The Roadster was shot into space on Tuesday aboard the Falcon Heavy rocket from Cape Canaveral, Florida. The launch in itself was a test for SpaceX's oversized rocket, as well as for the landing capabilities of the boosters after separation. The Roadster was used as a payload in lieu of some “boring” material, as Musk said,
Two of the three boosters managed to come back and land in a spectacular fashion on the pads of the Kennedy Space Center. The third, which was supposed to land on a drone ship out at sea, crashed into the water at 300 mph after only one of its three landing rockets fired.
Regardless of this incident, the launch of Falcon Heavy was a success and, as Musk said in a press conference after the event, it will hopefully usher a new space race, this time dominated not by the fear of total annihilation, but by humanity's drive to pursue its dream of expanding to the stars.

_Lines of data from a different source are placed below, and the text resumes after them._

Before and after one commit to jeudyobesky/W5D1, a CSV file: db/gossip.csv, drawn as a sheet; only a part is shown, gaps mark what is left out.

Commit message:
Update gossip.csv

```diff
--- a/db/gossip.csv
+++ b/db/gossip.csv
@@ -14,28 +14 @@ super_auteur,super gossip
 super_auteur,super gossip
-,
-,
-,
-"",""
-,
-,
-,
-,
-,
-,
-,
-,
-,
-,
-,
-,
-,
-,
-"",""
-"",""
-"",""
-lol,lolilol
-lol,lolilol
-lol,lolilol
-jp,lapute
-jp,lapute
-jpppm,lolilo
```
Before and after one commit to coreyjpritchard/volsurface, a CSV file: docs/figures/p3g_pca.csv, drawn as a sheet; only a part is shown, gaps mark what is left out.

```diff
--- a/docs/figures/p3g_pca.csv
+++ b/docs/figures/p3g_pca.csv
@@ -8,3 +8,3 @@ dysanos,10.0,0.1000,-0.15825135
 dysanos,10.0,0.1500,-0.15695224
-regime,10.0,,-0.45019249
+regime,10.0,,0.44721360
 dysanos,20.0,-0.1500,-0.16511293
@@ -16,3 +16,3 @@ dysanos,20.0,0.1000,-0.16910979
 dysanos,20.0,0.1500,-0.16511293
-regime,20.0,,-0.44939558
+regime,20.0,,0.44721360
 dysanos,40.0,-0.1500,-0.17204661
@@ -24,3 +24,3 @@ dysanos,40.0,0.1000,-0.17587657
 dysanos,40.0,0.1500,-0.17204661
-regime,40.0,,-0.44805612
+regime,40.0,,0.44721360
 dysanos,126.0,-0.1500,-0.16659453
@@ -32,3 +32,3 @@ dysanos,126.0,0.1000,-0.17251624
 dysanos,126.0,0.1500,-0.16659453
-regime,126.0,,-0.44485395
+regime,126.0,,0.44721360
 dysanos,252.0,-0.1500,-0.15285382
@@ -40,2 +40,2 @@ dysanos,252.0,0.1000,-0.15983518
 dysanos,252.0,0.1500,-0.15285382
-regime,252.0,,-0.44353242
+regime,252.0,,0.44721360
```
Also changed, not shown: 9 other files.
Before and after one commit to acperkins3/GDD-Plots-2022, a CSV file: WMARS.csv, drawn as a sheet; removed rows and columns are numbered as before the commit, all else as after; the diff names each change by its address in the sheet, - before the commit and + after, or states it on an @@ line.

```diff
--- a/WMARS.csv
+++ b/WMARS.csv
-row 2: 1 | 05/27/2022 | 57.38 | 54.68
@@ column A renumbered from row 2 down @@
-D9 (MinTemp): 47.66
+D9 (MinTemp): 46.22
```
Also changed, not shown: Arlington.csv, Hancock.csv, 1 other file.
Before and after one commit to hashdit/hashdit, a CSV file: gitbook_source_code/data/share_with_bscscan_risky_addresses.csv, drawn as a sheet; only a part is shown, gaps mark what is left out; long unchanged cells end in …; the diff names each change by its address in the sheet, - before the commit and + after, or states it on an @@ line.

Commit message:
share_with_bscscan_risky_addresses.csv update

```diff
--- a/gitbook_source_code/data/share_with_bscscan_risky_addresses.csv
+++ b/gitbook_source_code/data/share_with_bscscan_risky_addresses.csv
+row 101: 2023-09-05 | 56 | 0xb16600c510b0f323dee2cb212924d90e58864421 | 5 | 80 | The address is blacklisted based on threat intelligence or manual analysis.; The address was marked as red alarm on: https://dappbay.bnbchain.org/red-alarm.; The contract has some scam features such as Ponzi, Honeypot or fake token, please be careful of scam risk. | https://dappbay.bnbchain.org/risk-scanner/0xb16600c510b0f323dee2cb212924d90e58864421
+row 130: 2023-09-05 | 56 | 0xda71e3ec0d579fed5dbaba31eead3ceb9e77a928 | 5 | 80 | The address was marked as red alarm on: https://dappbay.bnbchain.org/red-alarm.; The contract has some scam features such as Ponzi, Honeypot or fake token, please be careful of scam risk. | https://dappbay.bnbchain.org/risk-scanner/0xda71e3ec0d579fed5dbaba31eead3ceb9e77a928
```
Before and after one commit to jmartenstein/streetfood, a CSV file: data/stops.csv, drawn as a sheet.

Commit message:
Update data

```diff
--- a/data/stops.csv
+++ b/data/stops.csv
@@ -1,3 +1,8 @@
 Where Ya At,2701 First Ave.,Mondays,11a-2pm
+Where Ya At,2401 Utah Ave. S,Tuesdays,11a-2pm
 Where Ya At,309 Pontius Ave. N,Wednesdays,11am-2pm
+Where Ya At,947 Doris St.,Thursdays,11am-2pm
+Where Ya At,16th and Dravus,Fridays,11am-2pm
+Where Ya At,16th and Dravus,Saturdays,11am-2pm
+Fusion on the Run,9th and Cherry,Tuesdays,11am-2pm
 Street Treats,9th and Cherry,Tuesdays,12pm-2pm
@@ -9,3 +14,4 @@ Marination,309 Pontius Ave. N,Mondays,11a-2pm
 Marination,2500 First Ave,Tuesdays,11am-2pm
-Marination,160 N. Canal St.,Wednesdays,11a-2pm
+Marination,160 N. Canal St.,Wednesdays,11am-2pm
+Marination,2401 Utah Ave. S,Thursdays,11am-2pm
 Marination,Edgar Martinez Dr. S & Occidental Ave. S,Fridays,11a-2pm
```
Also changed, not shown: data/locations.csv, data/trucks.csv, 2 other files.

So, there will be no more images of the Starman as it drives through the emptiness of space. But we will always know it is out there, and perhaps, hundreds of years from now, it will be found by our grandchildren's children as a testimony of how it all began.